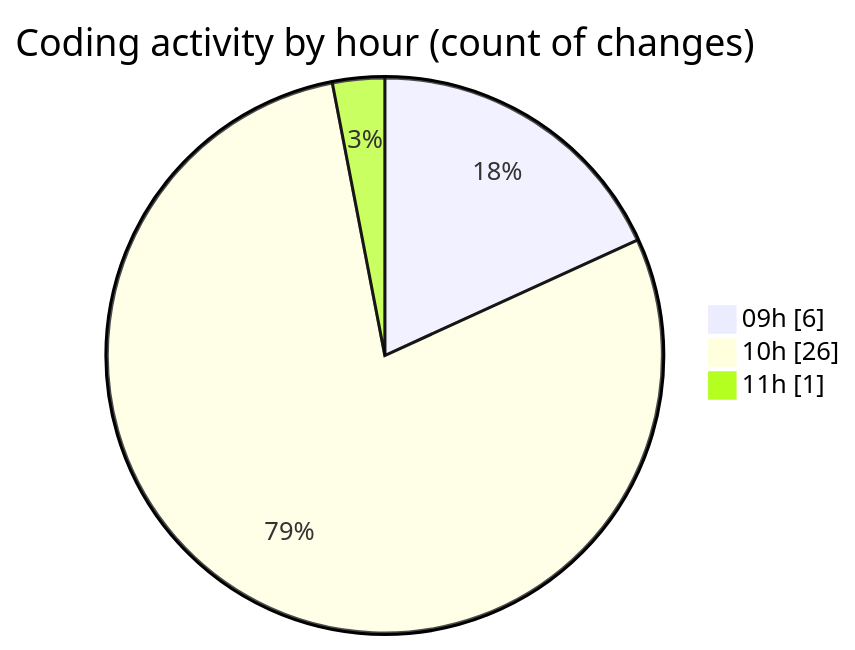
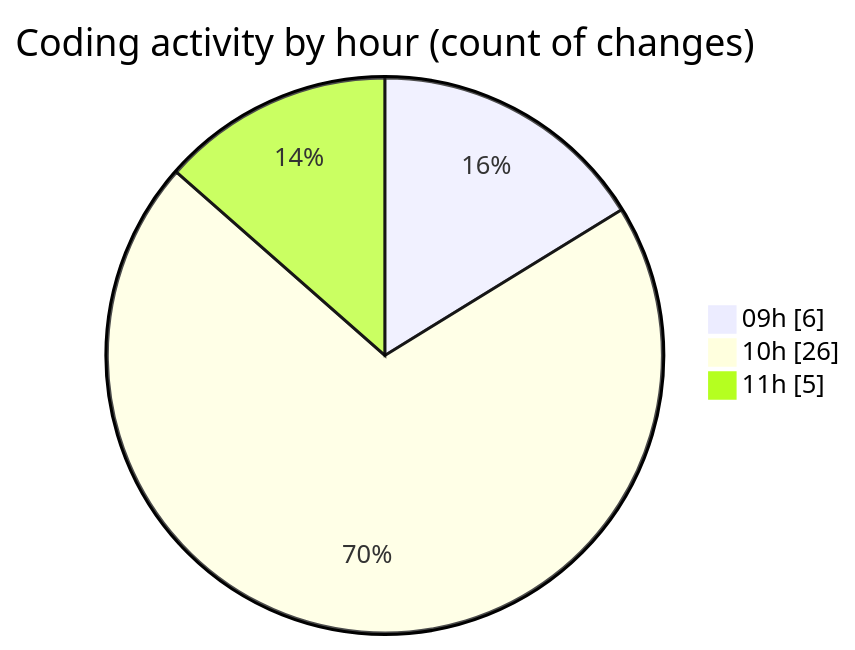
One commit to momahboobian/code-tracking changed the second of 2 diagrams in 2025-01-20/activity-tracker/README.md. Above: the diagram before and after it, drawn with Mermaid. The commit also changed other lines of this file and 1 other file, not shown here.

````diff
--- a/2025-01-20/activity-tracker/README.md
+++ b/2025-01-20/activity-tracker/README.md
@@ -31,7 +31,7 @@
 ```mermaid
 pie showData
 title Coding activity by hour (count of changes)
 "09h" : 6
 "10h" : 26
-"11h" : 1
+"11h" : 5
 ```
````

### PROBLEM DETAILS
Only the lines from the one containing "title Coding activity" through the last line above belong in your answer. Retype them exactly.

### COMPLETED TASK
 title Coding activity by hour (count of changes)
 "09h" : 6
 "10h" : 26
-"11h" : 1
+"11h" : 5
 ```
````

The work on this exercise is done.